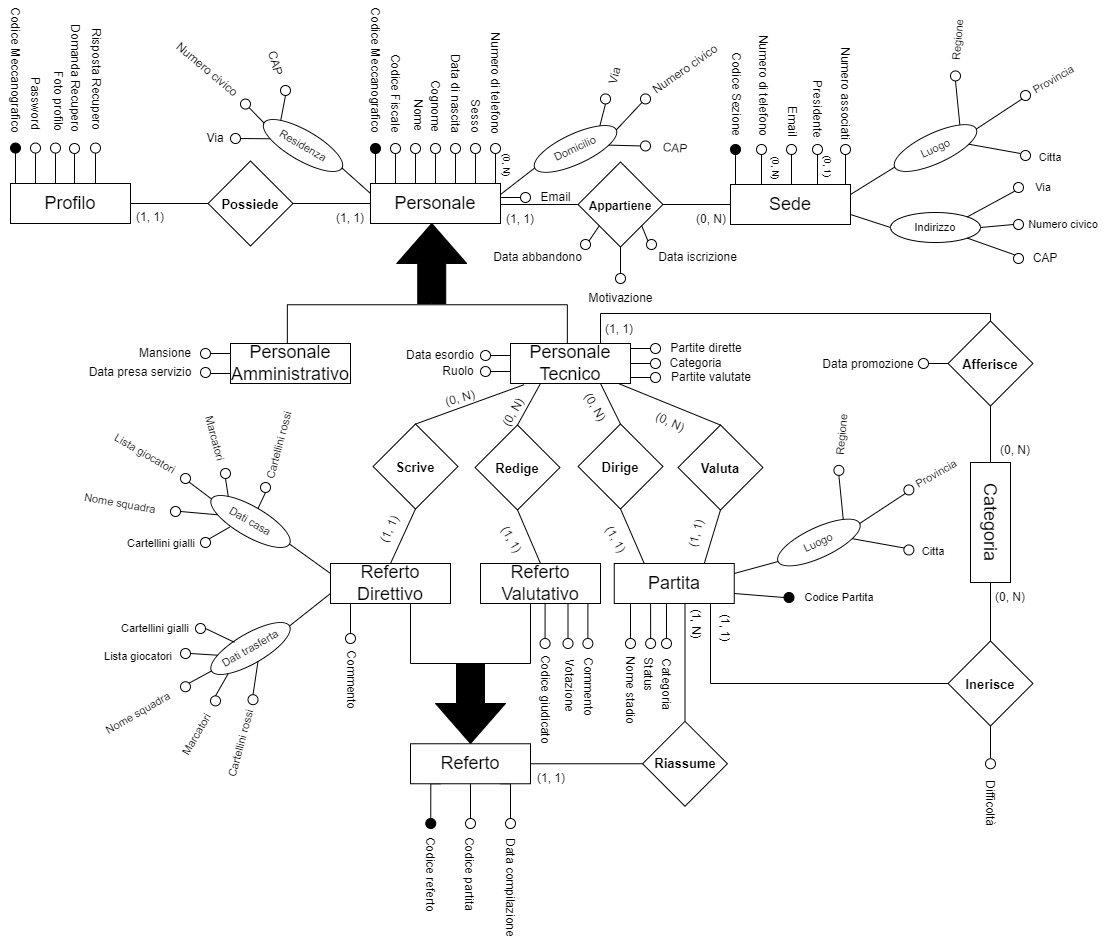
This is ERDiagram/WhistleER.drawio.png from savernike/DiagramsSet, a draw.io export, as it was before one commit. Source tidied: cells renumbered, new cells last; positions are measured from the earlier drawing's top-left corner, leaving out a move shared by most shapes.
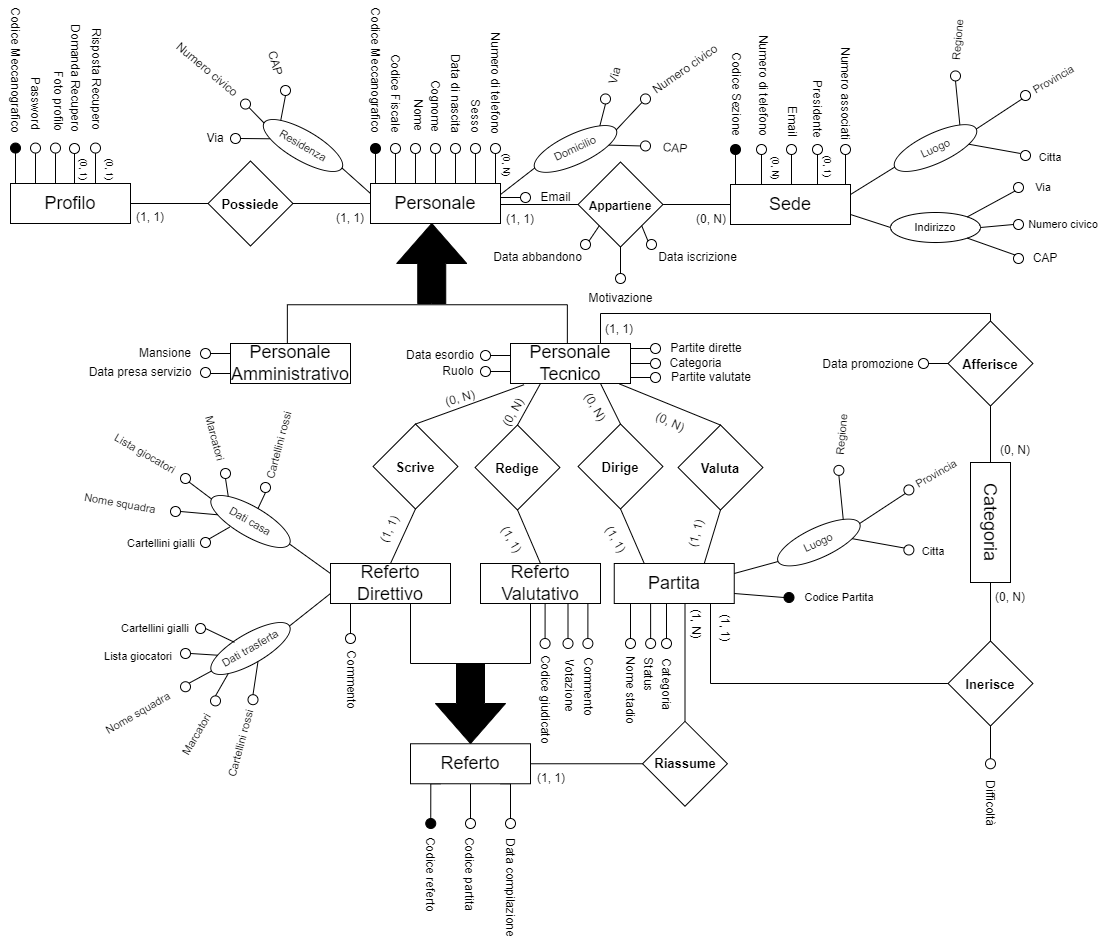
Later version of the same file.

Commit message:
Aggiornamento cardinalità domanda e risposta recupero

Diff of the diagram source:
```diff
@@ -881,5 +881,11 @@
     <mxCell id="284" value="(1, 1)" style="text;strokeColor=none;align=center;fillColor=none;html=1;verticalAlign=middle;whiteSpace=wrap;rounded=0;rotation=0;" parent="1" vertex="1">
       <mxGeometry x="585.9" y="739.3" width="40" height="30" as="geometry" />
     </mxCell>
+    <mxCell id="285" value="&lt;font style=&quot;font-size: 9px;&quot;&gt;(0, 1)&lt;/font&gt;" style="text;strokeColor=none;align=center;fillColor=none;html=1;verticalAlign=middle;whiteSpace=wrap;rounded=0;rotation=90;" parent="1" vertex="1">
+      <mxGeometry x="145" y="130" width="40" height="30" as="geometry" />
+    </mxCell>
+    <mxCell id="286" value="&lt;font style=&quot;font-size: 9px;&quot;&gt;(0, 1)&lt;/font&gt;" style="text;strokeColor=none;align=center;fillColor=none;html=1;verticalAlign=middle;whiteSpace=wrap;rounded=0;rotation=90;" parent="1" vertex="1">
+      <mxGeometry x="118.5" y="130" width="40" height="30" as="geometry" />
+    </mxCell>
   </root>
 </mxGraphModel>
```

* * *

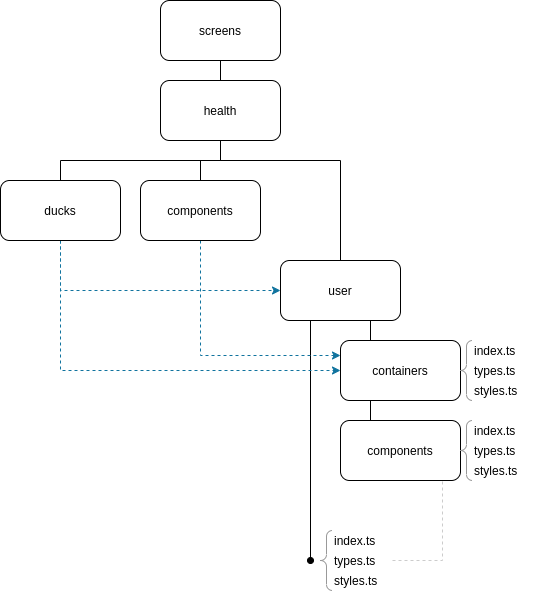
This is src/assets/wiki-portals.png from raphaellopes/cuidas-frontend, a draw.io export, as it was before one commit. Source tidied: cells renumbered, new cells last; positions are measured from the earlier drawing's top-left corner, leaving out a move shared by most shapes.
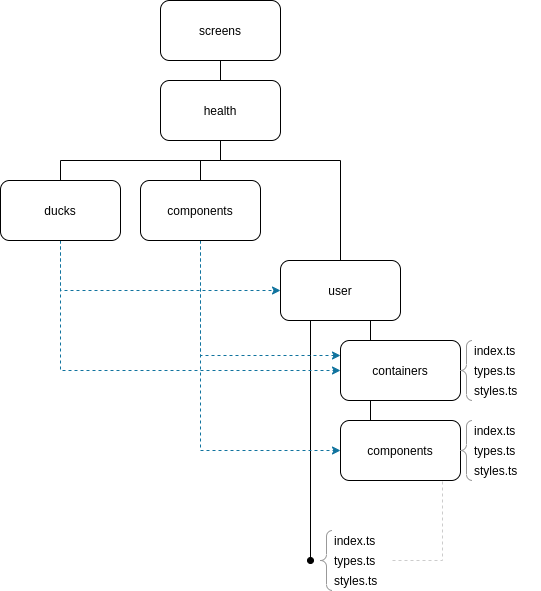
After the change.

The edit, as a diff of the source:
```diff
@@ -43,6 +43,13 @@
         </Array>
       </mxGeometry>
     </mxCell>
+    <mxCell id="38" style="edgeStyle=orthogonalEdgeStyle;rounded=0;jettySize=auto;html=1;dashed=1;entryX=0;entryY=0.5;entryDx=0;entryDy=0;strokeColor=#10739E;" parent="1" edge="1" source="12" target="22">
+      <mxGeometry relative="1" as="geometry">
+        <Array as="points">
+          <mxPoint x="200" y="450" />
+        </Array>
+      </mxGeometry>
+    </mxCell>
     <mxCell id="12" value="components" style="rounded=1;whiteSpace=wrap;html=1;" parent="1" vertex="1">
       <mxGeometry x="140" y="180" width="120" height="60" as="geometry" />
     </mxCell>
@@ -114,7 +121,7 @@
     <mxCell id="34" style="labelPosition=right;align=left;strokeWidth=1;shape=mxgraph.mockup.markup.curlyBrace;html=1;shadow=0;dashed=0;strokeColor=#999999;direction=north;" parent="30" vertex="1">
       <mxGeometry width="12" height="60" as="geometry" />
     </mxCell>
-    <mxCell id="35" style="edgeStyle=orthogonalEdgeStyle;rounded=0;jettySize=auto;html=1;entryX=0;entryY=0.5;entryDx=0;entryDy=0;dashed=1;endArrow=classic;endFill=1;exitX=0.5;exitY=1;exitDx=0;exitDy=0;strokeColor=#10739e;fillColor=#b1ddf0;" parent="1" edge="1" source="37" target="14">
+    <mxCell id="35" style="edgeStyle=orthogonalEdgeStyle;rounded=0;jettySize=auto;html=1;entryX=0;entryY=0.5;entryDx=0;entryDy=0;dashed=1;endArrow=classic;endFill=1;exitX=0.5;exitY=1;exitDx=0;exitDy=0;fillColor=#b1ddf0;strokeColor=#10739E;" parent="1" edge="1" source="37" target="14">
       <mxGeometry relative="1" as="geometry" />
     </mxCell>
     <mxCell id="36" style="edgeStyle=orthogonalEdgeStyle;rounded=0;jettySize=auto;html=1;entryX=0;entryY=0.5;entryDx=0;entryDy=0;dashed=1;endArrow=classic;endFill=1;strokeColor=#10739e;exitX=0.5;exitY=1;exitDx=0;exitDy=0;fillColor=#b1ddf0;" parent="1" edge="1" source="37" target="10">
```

Work required. Gather, from the listing above, every line carrying the word "vertex".

Response box.
     <mxCell id="284" value="(1, 1)" style="text;strokeColor=none;align=center;fillColor=none;html=1;verticalAlign=middle;whiteSpace=wrap;rounded=0;rotation=0;" parent="1" vertex="1">
+    <mxCell id="285" value="&lt;font style=&quot;font-size: 9px;&quot;&gt;(0, 1)&lt;/font&gt;" style="text;strokeColor=none;align=center;fillColor=none;html=1;verticalAlign=middle;whiteSpace=wrap;rounded=0;rotation=90;" parent="1" vertex="1">
+    <mxCell id="286" value="&lt;font style=&quot;font-size: 9px;&quot;&gt;(0, 1)&lt;/font&gt;" style="text;strokeColor=none;align=center;fillColor=none;html=1;verticalAlign=middle;whiteSpace=wrap;rounded=0;rotation=90;" parent="1" vertex="1">
     <mxCell id="12" value="components" style="rounded=1;whiteSpace=wrap;html=1;" parent="1" vertex="1">
     <mxCell id="34" style="labelPosition=right;align=left;strokeWidth=1;shape=mxgraph.mockup.markup.curlyBrace;html=1;shadow=0;dashed=0;strokeColor=#999999;direction=north;" parent="30" vertex="1">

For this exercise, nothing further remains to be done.